powerHouse Arena invites you to
a panel discussion
A Night With Brooklyn Indie Lit Mags
JD Scott, Moonshot
Brigid Hughes, A Public Space
Halimah Marcus, Recommended Reading
David James Miller, SET
Celia Johnson, Slice
Emma Komlos-Hrobsky, Tin House
Jamie Schwartz of CLMP
Wednesday, July 18, 7–9 PM
Drinks will be served
The powerHouse Arena · 37 Main Street (corner of Water & Main St.) · DUMBO, Brooklyn
For more information, please call 718.666.3049
RSVP appreciated: rsvp@powerHouseArena.com
Brooklyn's finest independent magazines come together to talk shop on their journey from fledgling journals to successful publications. Join A Public Space, Moonshot, Recommended Reading (Electric Literature), SET, Slice, and Tin House for a panel on indie lit mags, moderated by CLMP.
About the participants:
Tin House is a quarterly literary magazine featuring the best writers of our time alongside a new generation of talent who are poised to become the most important voices of the future.

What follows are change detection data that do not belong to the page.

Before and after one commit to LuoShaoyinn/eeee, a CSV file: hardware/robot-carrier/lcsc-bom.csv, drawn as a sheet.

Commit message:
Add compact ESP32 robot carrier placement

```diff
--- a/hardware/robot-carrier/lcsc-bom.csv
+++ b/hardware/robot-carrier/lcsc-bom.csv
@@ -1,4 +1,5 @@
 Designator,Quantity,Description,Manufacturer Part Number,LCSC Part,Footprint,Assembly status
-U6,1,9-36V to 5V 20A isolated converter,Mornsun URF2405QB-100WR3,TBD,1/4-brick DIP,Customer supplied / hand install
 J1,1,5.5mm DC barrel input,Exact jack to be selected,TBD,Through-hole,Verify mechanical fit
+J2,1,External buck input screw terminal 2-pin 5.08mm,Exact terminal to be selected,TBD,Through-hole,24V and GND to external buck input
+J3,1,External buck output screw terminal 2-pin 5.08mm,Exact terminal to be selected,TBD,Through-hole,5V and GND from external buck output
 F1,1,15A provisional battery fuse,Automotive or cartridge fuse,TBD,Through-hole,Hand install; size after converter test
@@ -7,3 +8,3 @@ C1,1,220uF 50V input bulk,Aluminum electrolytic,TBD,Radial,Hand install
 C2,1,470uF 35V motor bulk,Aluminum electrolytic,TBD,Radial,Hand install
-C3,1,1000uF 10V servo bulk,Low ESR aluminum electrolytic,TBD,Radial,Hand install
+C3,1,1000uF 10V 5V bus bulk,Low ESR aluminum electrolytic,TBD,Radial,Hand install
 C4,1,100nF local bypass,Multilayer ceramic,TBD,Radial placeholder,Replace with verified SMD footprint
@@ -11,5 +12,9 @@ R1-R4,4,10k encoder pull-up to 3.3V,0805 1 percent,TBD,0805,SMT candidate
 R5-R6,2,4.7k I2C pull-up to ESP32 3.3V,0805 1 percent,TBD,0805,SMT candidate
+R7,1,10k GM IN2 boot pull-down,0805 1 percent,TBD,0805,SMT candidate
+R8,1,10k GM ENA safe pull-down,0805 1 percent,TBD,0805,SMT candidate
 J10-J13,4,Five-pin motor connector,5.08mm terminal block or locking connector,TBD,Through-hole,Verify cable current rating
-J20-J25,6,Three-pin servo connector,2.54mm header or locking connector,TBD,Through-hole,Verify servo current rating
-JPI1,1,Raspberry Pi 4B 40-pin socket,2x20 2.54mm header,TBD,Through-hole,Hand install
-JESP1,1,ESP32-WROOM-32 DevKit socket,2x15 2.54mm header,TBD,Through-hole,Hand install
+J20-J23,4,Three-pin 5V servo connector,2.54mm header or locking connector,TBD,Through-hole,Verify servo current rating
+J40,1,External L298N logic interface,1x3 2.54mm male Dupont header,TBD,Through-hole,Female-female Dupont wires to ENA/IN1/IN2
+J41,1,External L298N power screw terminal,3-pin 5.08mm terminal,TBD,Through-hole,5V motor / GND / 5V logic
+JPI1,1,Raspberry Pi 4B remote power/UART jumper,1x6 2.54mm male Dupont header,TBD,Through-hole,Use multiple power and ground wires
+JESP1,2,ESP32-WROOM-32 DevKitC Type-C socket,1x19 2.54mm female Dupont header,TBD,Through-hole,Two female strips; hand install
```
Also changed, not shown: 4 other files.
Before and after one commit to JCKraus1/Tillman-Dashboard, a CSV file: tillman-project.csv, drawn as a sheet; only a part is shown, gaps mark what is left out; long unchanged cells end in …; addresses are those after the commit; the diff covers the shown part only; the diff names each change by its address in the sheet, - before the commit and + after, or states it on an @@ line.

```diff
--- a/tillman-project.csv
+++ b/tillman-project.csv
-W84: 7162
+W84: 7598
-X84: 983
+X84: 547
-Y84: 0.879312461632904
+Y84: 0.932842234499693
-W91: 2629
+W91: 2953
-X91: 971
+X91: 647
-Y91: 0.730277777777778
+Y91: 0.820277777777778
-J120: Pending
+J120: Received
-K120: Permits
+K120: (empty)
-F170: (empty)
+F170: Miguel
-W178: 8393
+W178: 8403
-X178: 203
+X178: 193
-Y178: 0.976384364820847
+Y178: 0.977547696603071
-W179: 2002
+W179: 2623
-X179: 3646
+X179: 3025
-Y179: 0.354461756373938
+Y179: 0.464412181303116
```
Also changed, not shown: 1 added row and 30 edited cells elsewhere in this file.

Since our founding in 1999, we've aimed to be both smart and accessible, to have curb appeal and highest-quality content, to deliver writing that will make you miss your subway stop or stay up late to read one piece more. Content includes short stories, author interviews, poetry, essays, and unique departments such as "Lost & Found," in which writers review overlooked or underrated books, and "Blithe Spirits" and "Readable Feast," which present tales and recipes for drinks and food in a literary way.
Emma Komlos-Hrobsky is an editorial assistant at Tin House. She holds an MFA from The New School and was a finalist for the Glimmer Train Short Story Award for New Writers. Her writing has appeared in The Splinter Generation, Verbal Pyrotechnics, Hot Metal Bridge, and The Tip. Her only known natural enemy is the velociraptor.
Slice, a Brooklyn-based nonprofit print magazine, was launched in 2007 by book editors Maria Gagliano and Celia Johnson, and has since garnered rave reviews from some of today's leading authors, editors, and agents. Pulitzer prize-winning author Junot Diaz praises, "Beautiful, compelling, irresistible: Slice will knock you right out. In the best way possible." At the core, Slice aims to bridge the gap between emerging and established authors by offering a space where both are published side-by-side. In each issue, a specific cultural theme becomes the catalyst for articles and interviews from renowned writers and lesser known voices alike. Along with these pieces, we publish fiction and poetry that isn't bound by the theme—we simply look for works by writers who promise to become tomorrow's literary legends.
Celia Johnson is co-founder and co-publisher of Slice. Her latest book is Dancing with Mrs. Dalloway: Stories of the Inspiration Behind Great Works of Literature. She is currently at work on a new title for Perigee/Penguin about famous authors' quirky habits. Find out more at www.awordaboutwriting.com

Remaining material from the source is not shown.